_About this exercise_
Within the lines below, find those that hold the string "gaming" and copy each one.

_Supplied data_

——

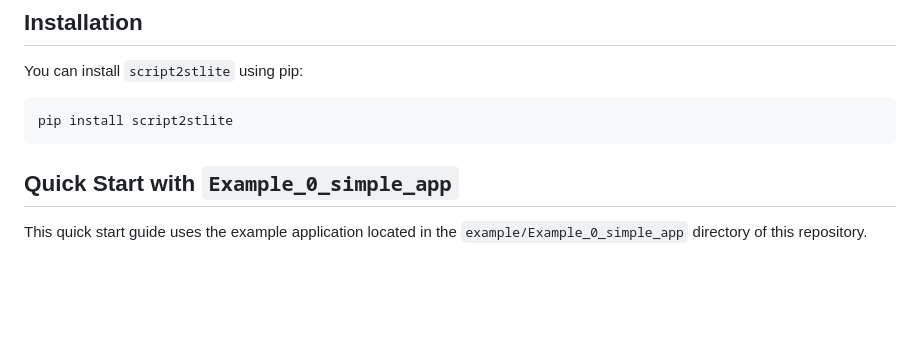
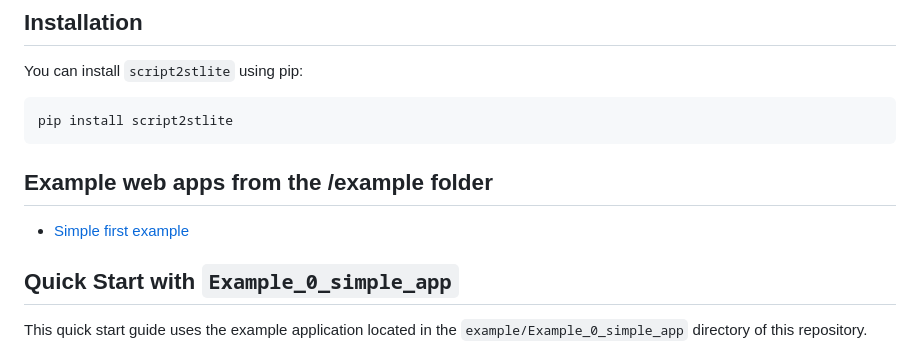
Before and after one commit to LukeAFullard/script2stlite, a Markdown page: README.md, the part around the change. Rendered like a GitHub page; blank space fills up the shorter version.

````diff
--- a/README.md
+++ b/README.md
@@ -23,7 +23,8 @@ You can install `script2stlite` using pip:
 ```bash
 pip install script2stlite
 ```
-
+## Example web apps from the /example folder
+* [Simple first example](https://lukeafullard.github.io/script2stlite/example/Example_0_simple_app/my_simple_app.html)
 ## Quick Start with `Example_0_simple_app`
 
 This quick start guide uses the example application located in the `example/Example_0_simple_app` directory of this repository.
````
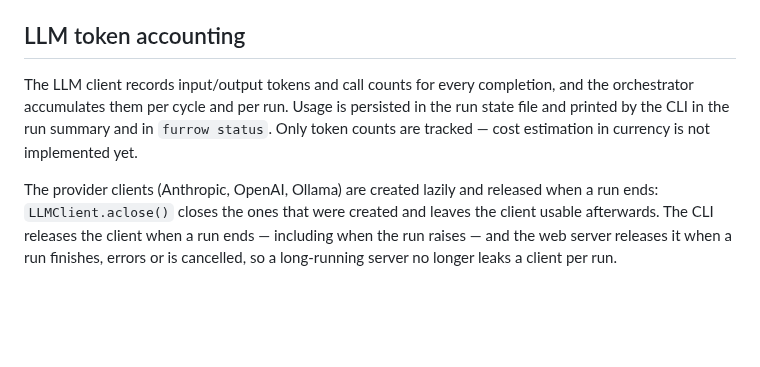
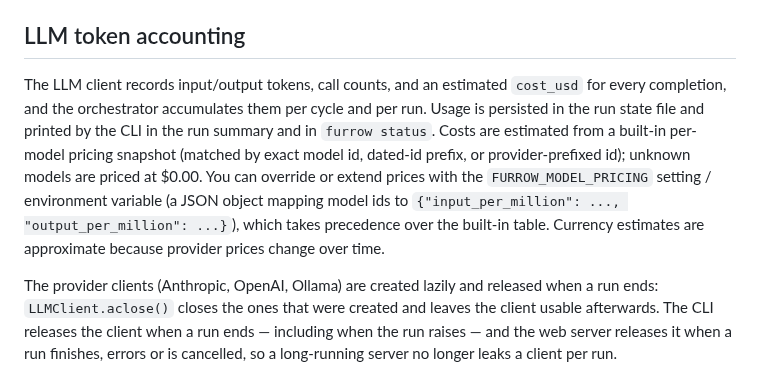
Before and after one commit to itsmeadya2011-lang/furrow, a Markdown page: README.md, the part around the change. Rendered like a GitHub page; blank space fills up the shorter version.

Commit message:
docs: update LLM token accounting documentation
Update the README to reflect that cost estimation in USD is now
supported. Explain how costs are estimated using built-in pricing
snapshots and how users can override or extend these prices using
the `FURROW_MODEL_PRICING` setting or environment variable.

```diff
--- a/README.md
+++ b/README.md
@@ -120,7 +120,7 @@ The loop is fail-safe: a planner error, an execution error, a tester error or a
 
 ## LLM token accounting
 
-The LLM client records input/output tokens and call counts for every completion, and the orchestrator accumulates them per cycle and per run. Usage is persisted in the run state file and printed by the CLI in the run summary and in `furrow status`. Only token counts are tracked — cost estimation in currency is not implemented yet.
+The LLM client records input/output tokens, call counts, and an estimated `cost_usd` for every completion, and the orchestrator accumulates them per cycle and per run. Usage is persisted in the run state file and printed by the CLI in the run summary and in `furrow status`. Costs are estimated from a built-in per-model pricing snapshot (matched by exact model id, dated-id prefix, or provider-prefixed id); unknown models are priced at $0.00. You can override or extend prices with the `FURROW_MODEL_PRICING` setting / environment variable (a JSON object mapping model ids to `{"input_per_million": ..., "output_per_million": ...}`), which takes precedence over the built-in table. Currency estimates are approximate because provider prices change over time.
 
 The provider clients (Anthropic, OpenAI, Ollama) are created lazily and released when a run ends: `LLMClient.aclose()` closes the ones that were created and leaves the client usable afterwards. The CLI releases the client when a run ends — including when the run raises — and the web server releases it when a run finishes, errors or is cancelled, so a long-running server no longer leaks a client per run.
 
```
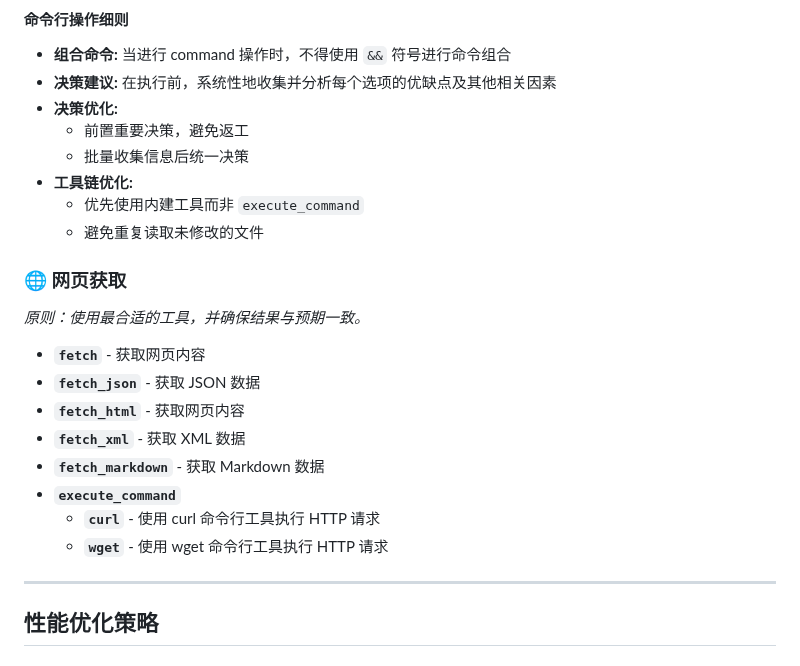
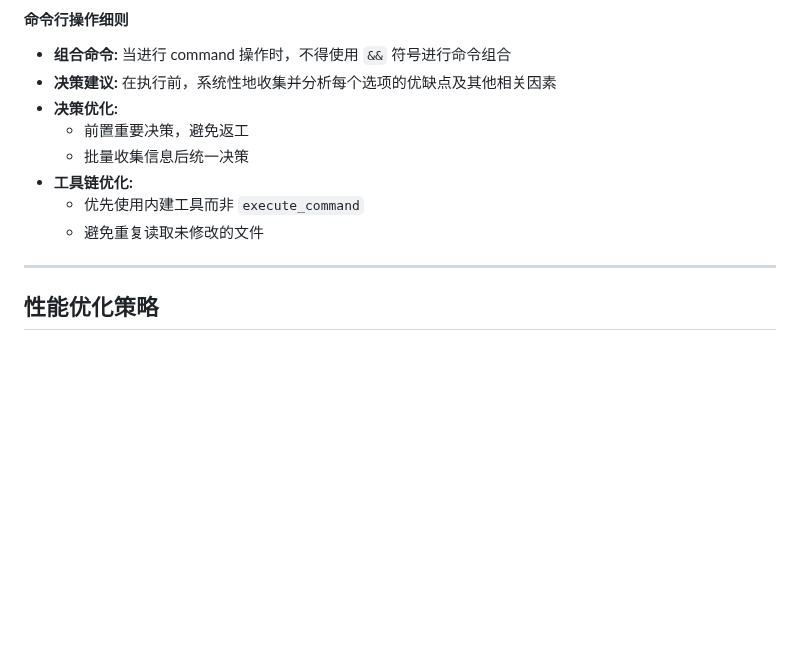
Before and after one commit to lazygophers/roo, a Markdown page: roo/rules/tool-usage.md, the part around the change. Rendered like a GitHub page; blank space fills up the shorter version.

Commit message:
docs(roo): 移除工具使用指南中的网页获取部分
移除了 roo/rules/tool-usage.md 文件中关于网页获取的指南内容，包括 fetch、fetch_json、fetch_html、fetch_xml、fetch_markdown 等函数的使用说明。这一部分的移除可能是为了精简文档或因为这些内容已经过时或不再适用。

```diff
--- a/roo/rules/tool-usage.md
+++ b/roo/rules/tool-usage.md
@@ -175,19 +175,6 @@ _原则：将执行与交付作为任务的最后环节。_
   - 优先使用内建工具而非 `execute_command`
   - 避免重复读取未修改的文件
 
-### 🌐 网页获取
-
-_原则：使用最合适的工具，并确保结果与预期一致。_
-
-- **`fetch`** - 获取网页内容
-- **`fetch_json`** - 获取 JSON 数据
-- **`fetch_html`** - 获取网页内容
-- **`fetch_xml`** - 获取 XML 数据
-- **`fetch_markdown`** - 获取 Markdown 数据
-- **`execute_command`**
-  - **`curl`** - 使用 curl 命令行工具执行 HTTP 请求
-  - **`wget`** - 使用 wget 命令行工具执行 HTTP 请求
-
 ---
 
 ## 性能优化策略
```
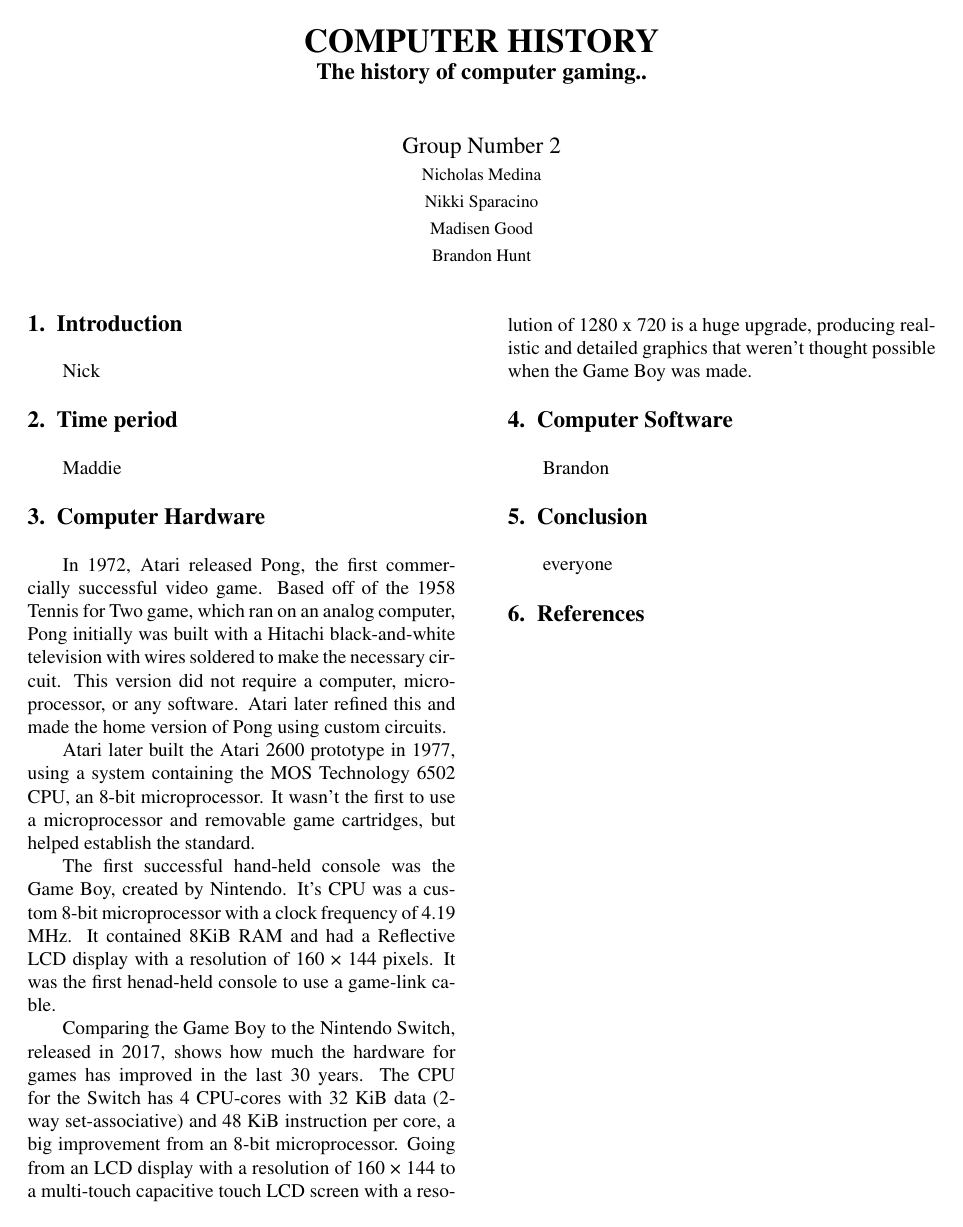
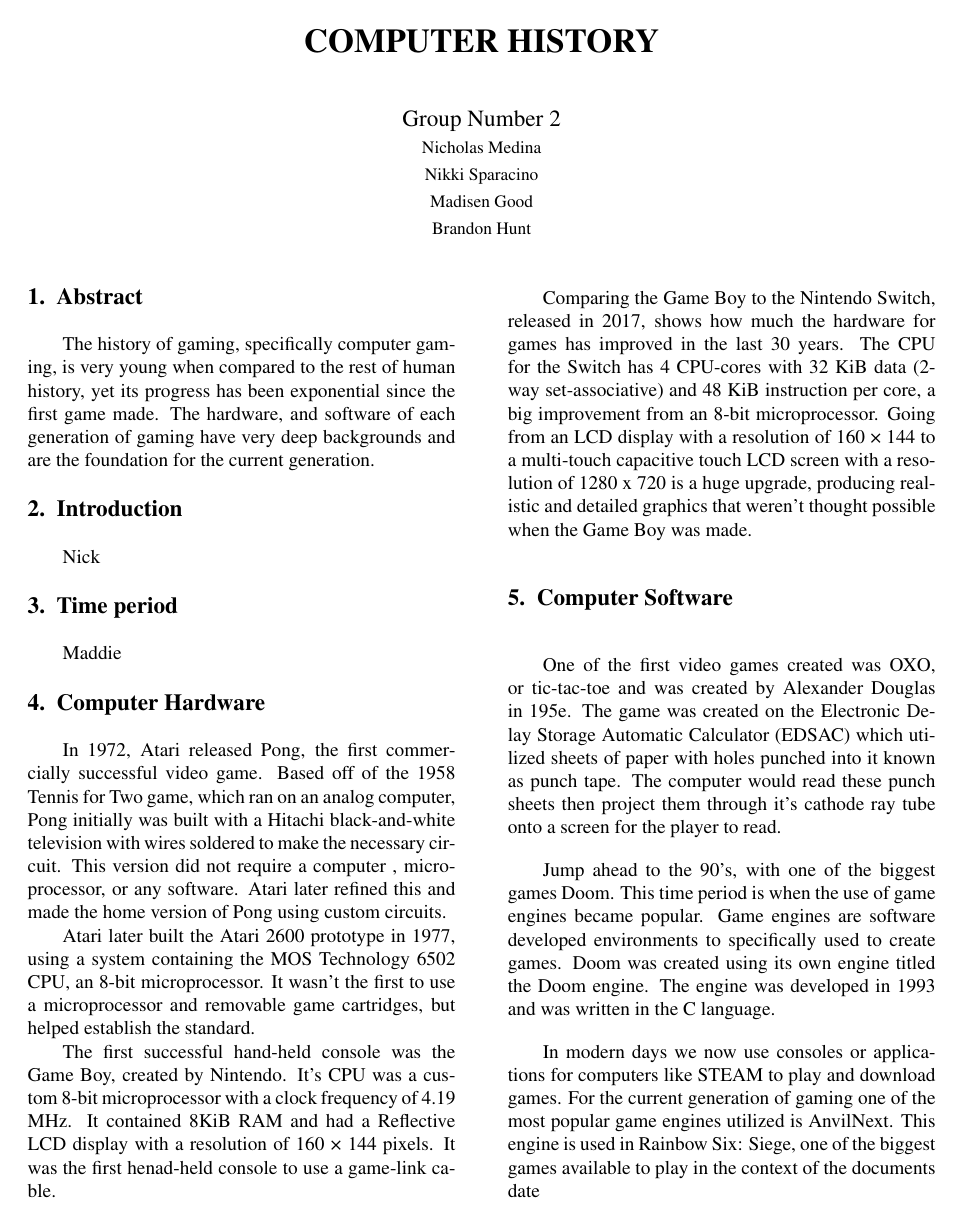
Before and after one commit to nikki-sparacino/cse101_computer_history, a LaTeX paper (computer_history.tex): the whole page before the commit and page 1 of 2 after it. Compiled offline with pdfLaTeX.

Commit message:
Brandon's Part

```diff
--- a/computer_history.tex
+++ b/computer_history.tex
@@ -1,7 +1,7 @@
 \documentclass[letterpaper, 10 pt, conference]{IEEEconf}
 \title{\LARGE \bf
 COMPUTER HISTORY\\
-\large The history of computer gaming..
+\large
 }
 
 \author{Group Number 2\\
@@ -15,20 +15,58 @@
 
 \maketitle
 
+\section{Abstract}
+
+The history of gaming, specifically computer gaming, is very young when compared
+to the rest of human history, yet its progress has been exponential since the first
+game made. The hardware, and software of each generation of gaming have very deep
+backgrounds and are the foundation for the current generation.
+
 \section{Introduction}
 Nick
 \section{Time period}
 Maddie
 \section{Computer Hardware}
-In 1972, Atari released Pong,  the first commercially successful video game. Based off of the 1958 Tennis for Two game, which ran on an analog computer, Pong initially was built  with a Hitachi black-and-white television with wires soldered to make the necessary circuit. This version did not require a computer, microprocessor, or any software. Atari later refined this and made the home version of Pong using custom circuits.
+In 1972, Atari released Pong,  the first commercially successful video game.
+Based off of the 1958 Tennis for Two game, which ran on an analog computer,
+Pong initially was built  with a Hitachi black-and-white television with wires
+soldered to make the necessary circuit. This version did not require a computer
+, microprocessor, or any software. Atari later refined this and made the home
+version of Pong using custom circuits.
 
-Atari later built the Atari 2600 prototype in 1977, using a system containing the MOS Technology 6502 CPU, an 8-bit microprocessor. It wasn’t the first to use a microprocessor and removable game cartridges, but helped establish the standard.
+Atari later built the Atari 2600 prototype in 1977, using a system containing
+the MOS Technology 6502 CPU, an 8-bit microprocessor. It wasn’t the first to
+use a microprocessor and removable game cartridges, but helped establish the
+standard.
 
-The first successful hand-held console was the Game Boy, created by Nintendo. It’s CPU was a custom 8-bit microprocessor with a clock frequency of 4.19 MHz. It contained 8KiB RAM and had a Reflective LCD display with a resolution of 160 × 144 pixels. It was the first henad-held console to use a game-link cable.
+The first successful hand-held console was the Game Boy, created by Nintendo.
+It’s CPU was a custom 8-bit microprocessor with a clock frequency of 4.19 MHz.
+It contained 8KiB RAM and had a Reflective LCD display with a resolution of
+160 × 144 pixels. It was the first henad-held console to use a game-link cable.
 
-Comparing the Game Boy to the Nintendo Switch, released in 2017, shows how much the hardware for games has improved in the last 30 years. The CPU for the Switch has 4 CPU-cores with 32 KiB data (2-way set-associative) and 48 KiB instruction per core, a big improvement from an 8-bit microprocessor. Going from an LCD display with a resolution of 160 × 144 to a multi-touch capacitive touch LCD screen with a resolution of 1280 x 720 is a huge upgrade, producing realistic and detailed graphics that weren’t thought possible when the Game Boy was made.
+Comparing the Game Boy to the Nintendo Switch, released in 2017, shows how much
+the hardware for games has improved in the last 30 years. The CPU for the Switch
+has 4 CPU-cores with 32 KiB data (2-way set-associative) and 48 KiB instruction
+per core, a big improvement from an 8-bit microprocessor. Going from an LCD display
+with a resolution of 160 × 144 to a multi-touch capacitive touch LCD screen with
+a resolution of 1280 x 720 is a huge upgrade, producing realistic and detailed graphics
+that weren’t thought possible when the Game Boy was made.
 \section{Computer Software}
-Brandon
+One of the first video games created was OXO, or tic-tac-toe and was created by Alexander
+Douglas in 195e. The game was created on the Electronic Delay Storage Automatic Calculator
+(EDSAC) which utilized sheets of paper with holes punched into it known as punch tape. The
+computer would read these punch sheets then project them through it’s cathode ray tube onto
+a screen for the player to read.
+
+Jump ahead to the 90’s, with one of the biggest games Doom. This time period is when the use of
+game engines became popular. Game engines are software developed environments to specifically used
+to create games. Doom was created using its own engine titled the Doom engine. The engine was developed
+in 1993 and was written in the C language.
+
+In modern days we now use consoles or applications for computers like STEAM to play and download games.
+For the current generation of gaming one of the most popular game engines utilized is AnvilNext. This
+engine is used in Rainbow Six: Siege, one of the biggest games available to play in the context of the
+documents date
 \section{Conclusion}
 everyone
 \section{References}
```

——

_Written response_
-\large The history of computer gaming..
+The history of gaming, specifically computer gaming, is very young when compared
+game made. The hardware, and software of each generation of gaming have very deep
+For the current generation of gaming one of the most popular game engines utilized is AnvilNext. This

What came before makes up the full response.